WHAT IS BEING ASKED
Go through the listing below and gather every line with the word "text".

GIVEN RECORDS
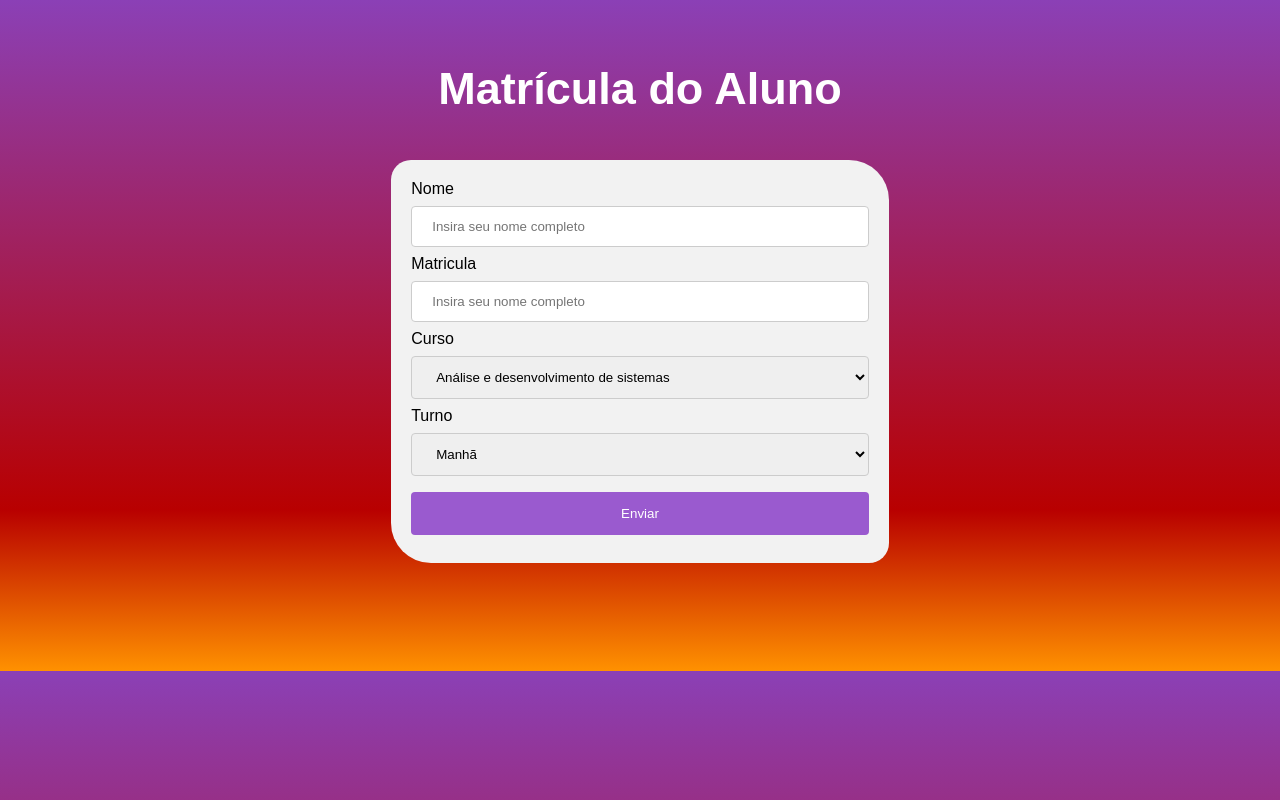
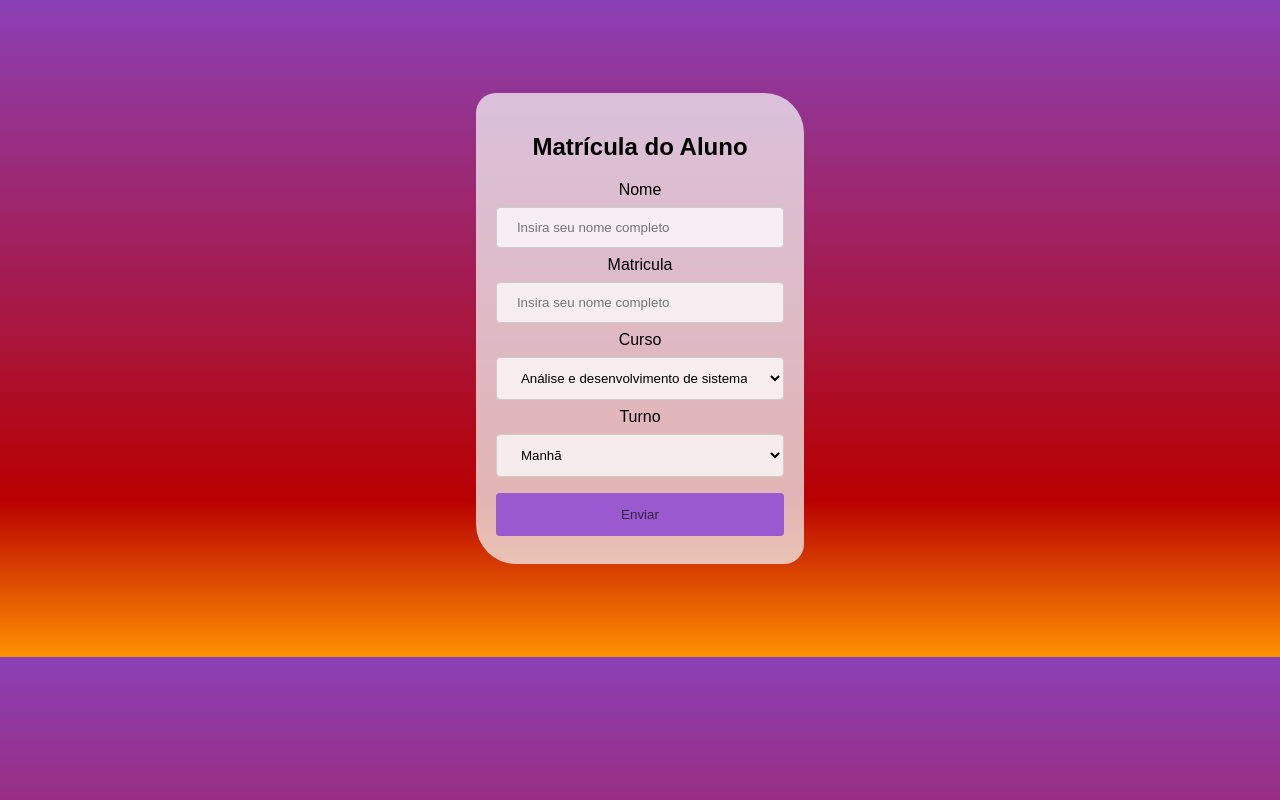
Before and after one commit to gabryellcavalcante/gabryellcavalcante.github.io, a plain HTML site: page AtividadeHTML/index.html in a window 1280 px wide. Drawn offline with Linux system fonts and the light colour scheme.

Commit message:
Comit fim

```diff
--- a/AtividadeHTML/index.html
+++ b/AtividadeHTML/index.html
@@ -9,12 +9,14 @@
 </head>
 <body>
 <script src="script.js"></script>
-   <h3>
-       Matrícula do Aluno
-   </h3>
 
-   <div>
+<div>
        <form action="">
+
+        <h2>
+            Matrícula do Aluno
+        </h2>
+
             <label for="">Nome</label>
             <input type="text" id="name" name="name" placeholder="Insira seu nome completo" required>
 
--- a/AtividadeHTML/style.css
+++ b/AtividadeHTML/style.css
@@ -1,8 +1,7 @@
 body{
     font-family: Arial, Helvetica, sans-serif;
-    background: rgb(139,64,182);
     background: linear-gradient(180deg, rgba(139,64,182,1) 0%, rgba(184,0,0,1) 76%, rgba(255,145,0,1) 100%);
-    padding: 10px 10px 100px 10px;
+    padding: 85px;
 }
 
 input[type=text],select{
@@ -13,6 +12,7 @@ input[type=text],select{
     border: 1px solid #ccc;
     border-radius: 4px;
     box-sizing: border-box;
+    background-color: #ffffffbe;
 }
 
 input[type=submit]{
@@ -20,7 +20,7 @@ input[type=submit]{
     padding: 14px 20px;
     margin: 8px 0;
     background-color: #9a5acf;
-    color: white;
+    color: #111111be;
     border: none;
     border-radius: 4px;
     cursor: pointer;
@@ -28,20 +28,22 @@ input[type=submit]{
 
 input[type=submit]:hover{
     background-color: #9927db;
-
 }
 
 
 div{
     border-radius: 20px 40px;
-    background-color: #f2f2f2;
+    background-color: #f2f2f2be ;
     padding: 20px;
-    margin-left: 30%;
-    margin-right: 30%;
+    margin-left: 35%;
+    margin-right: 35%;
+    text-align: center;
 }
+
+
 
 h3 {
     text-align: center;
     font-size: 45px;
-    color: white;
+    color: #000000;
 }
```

* * *

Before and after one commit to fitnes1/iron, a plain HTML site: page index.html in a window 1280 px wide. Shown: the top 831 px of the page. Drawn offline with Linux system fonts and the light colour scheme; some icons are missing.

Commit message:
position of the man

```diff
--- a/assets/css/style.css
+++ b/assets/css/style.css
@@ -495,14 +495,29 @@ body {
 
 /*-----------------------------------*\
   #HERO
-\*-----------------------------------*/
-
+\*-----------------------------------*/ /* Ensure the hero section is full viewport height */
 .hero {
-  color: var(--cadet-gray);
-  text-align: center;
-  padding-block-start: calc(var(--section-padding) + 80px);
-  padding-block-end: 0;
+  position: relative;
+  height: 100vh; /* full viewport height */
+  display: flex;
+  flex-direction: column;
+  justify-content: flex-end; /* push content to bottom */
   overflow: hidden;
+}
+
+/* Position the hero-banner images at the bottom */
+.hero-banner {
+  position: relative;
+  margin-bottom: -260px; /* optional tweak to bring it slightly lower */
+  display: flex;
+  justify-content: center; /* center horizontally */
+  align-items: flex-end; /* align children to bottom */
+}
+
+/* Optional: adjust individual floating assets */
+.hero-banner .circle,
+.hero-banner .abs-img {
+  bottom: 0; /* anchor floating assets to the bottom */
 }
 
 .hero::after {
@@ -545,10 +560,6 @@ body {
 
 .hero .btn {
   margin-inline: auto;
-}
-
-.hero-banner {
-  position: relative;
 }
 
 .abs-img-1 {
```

--

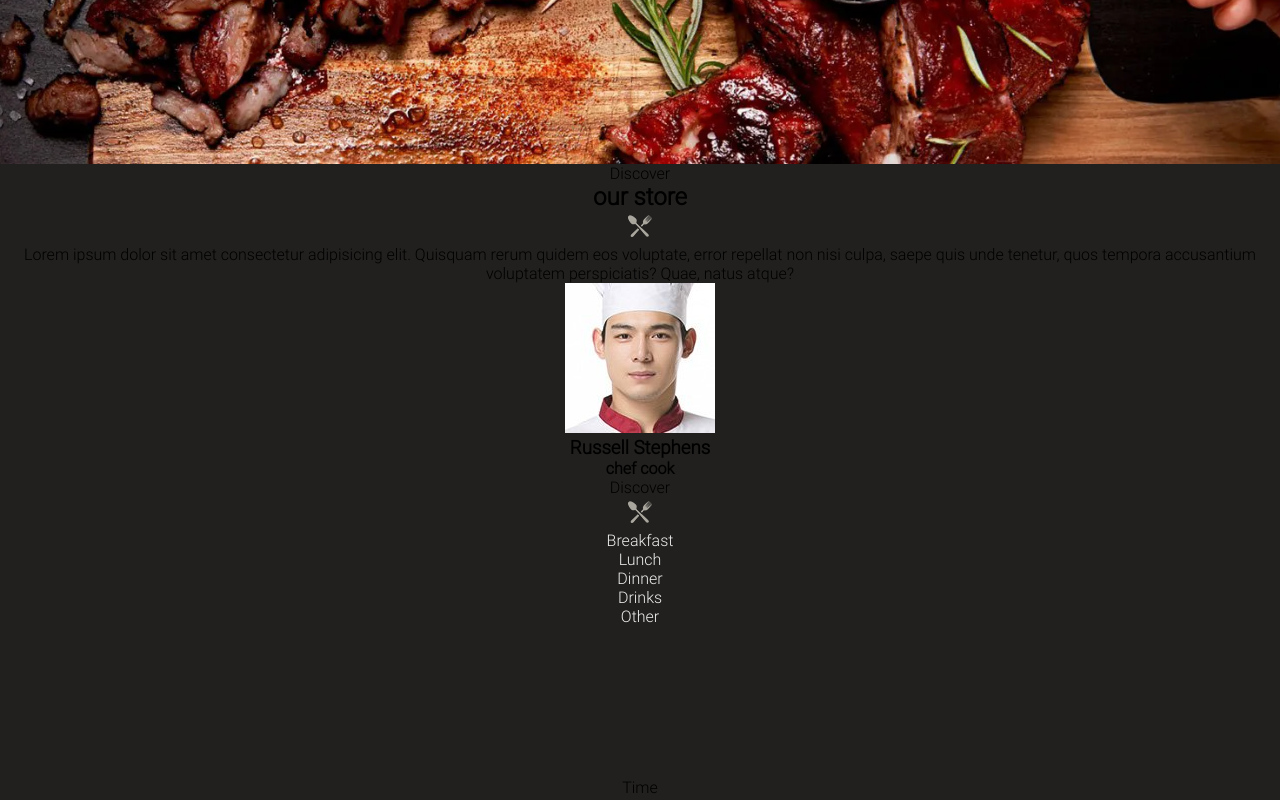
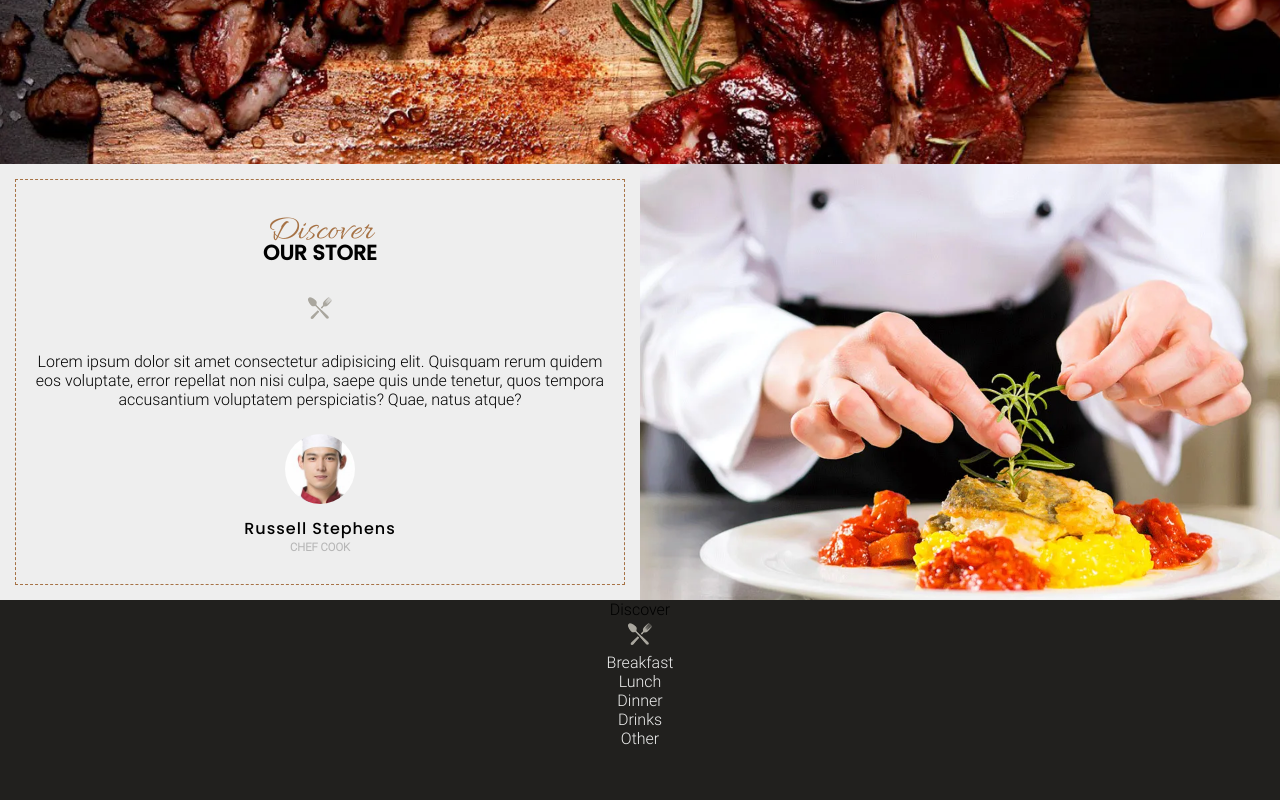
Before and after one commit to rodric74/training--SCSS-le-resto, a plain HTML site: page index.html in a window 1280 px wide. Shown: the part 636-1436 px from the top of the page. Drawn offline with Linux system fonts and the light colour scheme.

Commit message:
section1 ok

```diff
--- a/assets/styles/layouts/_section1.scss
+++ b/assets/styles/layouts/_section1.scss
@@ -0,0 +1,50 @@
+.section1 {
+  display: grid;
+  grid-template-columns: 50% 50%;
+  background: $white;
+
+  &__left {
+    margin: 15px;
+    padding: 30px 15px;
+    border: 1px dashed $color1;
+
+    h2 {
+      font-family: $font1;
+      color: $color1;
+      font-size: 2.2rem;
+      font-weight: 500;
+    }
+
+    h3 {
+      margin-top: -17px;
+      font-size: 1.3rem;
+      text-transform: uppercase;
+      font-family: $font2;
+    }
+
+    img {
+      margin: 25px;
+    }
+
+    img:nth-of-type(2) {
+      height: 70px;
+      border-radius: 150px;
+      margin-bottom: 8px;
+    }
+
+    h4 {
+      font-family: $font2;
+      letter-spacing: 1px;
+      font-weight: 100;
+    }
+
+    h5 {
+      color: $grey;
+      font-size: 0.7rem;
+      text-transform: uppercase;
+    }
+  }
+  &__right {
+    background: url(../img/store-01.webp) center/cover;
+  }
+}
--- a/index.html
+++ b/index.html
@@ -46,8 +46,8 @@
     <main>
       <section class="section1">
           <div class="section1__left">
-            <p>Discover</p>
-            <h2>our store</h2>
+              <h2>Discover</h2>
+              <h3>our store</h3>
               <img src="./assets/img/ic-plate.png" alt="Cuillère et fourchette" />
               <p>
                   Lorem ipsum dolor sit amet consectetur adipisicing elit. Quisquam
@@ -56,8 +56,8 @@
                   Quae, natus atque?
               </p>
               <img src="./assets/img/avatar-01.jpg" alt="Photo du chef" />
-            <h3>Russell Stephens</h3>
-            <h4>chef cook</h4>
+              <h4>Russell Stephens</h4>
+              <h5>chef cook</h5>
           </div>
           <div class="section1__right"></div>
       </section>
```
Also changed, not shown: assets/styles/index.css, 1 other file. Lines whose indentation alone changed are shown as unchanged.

EXERCISE SOLUTION
             <input type="text" id="name" name="name" placeholder="Insira seu nome completo" required>
 input[type=text],select{
@@ -13,6 +12,7 @@ input[type=text],select{
+    text-align: center;
     text-align: center;
-  text-align: center;
+      text-transform: uppercase;
+      text-transform: uppercase;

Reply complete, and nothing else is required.